Yes, real men and women – really productive men and women – know how to multitask because it’s an absolute necessity in the 21st century household and workplace. Anyone who engages in one activity at a time cannot succeed in our modern, fast-paced, technologically obsessed world, where quantity trumps quality every time.
I was so committed to multitasking that I applied the practice to my prayer life. Every morning, I’d go downstairs and jump on the exercise bike and start pedaling furiously at a perspiration-producing rate that gave me a good cardio-vascular workout while I listened to Gregorian chant or George Winston piano solos on my headphones, downloaded The New York Times, the New York Post and USA Today on my iPad, and prayed the rosary. Prayer became just another thing I had to do – one more task among many.
Well, this frantic and frustrating ordeal, which I mistakenly thought was the pinnacle of productivity, went on for some time until a little voice whispered in my ear – that still, small voice they talk about in the Bible, a voice I like to think was the Holy Spirit. And that voice asked a simple question: "Shouldn’t you be giving God all your attention?" Uhh-ohh.
It raised an important question for me: How could I pray to God and how could I listen to what God wanted to tell me when I was burdening myself with all those distractions?
We live in a world overwhelmed by countless distractions and sometimes, oftentimes, God can’t break through the nonsense, especially the electronic and digital nonsense of smartphones, video games, iPads and television, which is the ultimate source of mindless chatter.
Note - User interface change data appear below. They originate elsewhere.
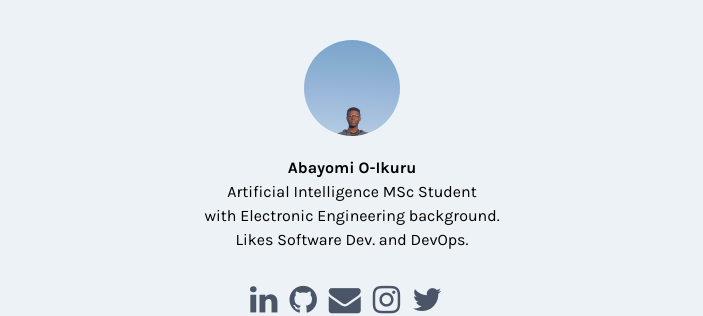
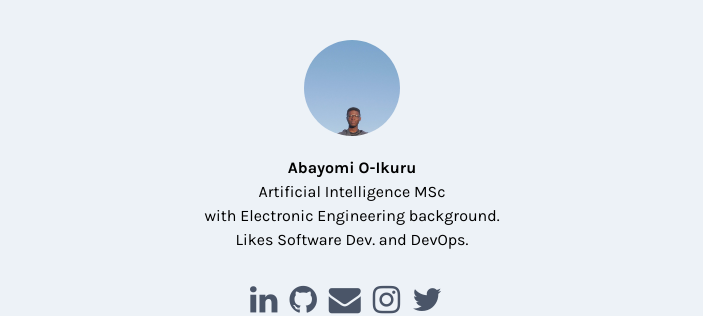
Before and after one commit to abayomi185/yomitosh-dev, a Next.js app: page / in a window 1280 px wide. Shown: the top 316 px of the page, without its empty margins (288-991 px from the left). Built offline with nearby package versions, Linux system fonts and the light colour scheme.

Commit message:
Update Header.js

```diff
--- a/components/Header.js
+++ b/components/Header.js
@@ -5,7 +5,7 @@ function Header() {
         <img src="/yomi.jpg" className="h-24 rounded-full mx-auto mb-5" />
         <h1 className="font-bold">Abayomi O-Ikuru</h1>
         <p>
-          Artificial Intelligence MSc Student
+          Artificial Intelligence MSc
           <br />
           with Electronic Engineering background.
           <br /> Likes Software Dev. and DevOps.
```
All my "productive" multitasking was robbing God of time that should have been set aside for God, alone.
The office secretary might get a hefty bonus for multitasking, and the city editor might be praised for skill at fielding a reader complaint, assigning a story and revising a story while eating a chili dog, but when it comes to God, the best course of action is to devote your full and undivided attention. Multitasking doesn’t work when it comes to our spiritual life and prayer.
The other day at Grand Central Terminal, I saw a young woman racing up the escalator while talking on her phone, listening to something through her earphones and sipping coffee ... until she fell flat on her face. Too much multitasking. There’s a lesson there for all of us.
Prayer and distractions don’t go together because God wants us to concentrate on him. I think God would also like to get a word in edgewise, so the best thing to do is sit in silence in front of the tabernacle or, even better, go to eucharistic adoration. Be calm and attentive and wait for that still, small voice.
When you come down to it, God’s ideas are better than ours, so the smart thing to do is listen. As my father, who was a recovering alcoholic, always said, "Take the cotton out of your ears and put it in your mouth." It’s a much better approach and far more productive.
In the end, I discovered that multitasking isn’t all it’s cut out to be. If you’re going to do something well, you should take the time to do it right, and give it your full attention – especially when it comes to prayer.
J.F. Pisani is a writer who lives with his family in the New Haven area.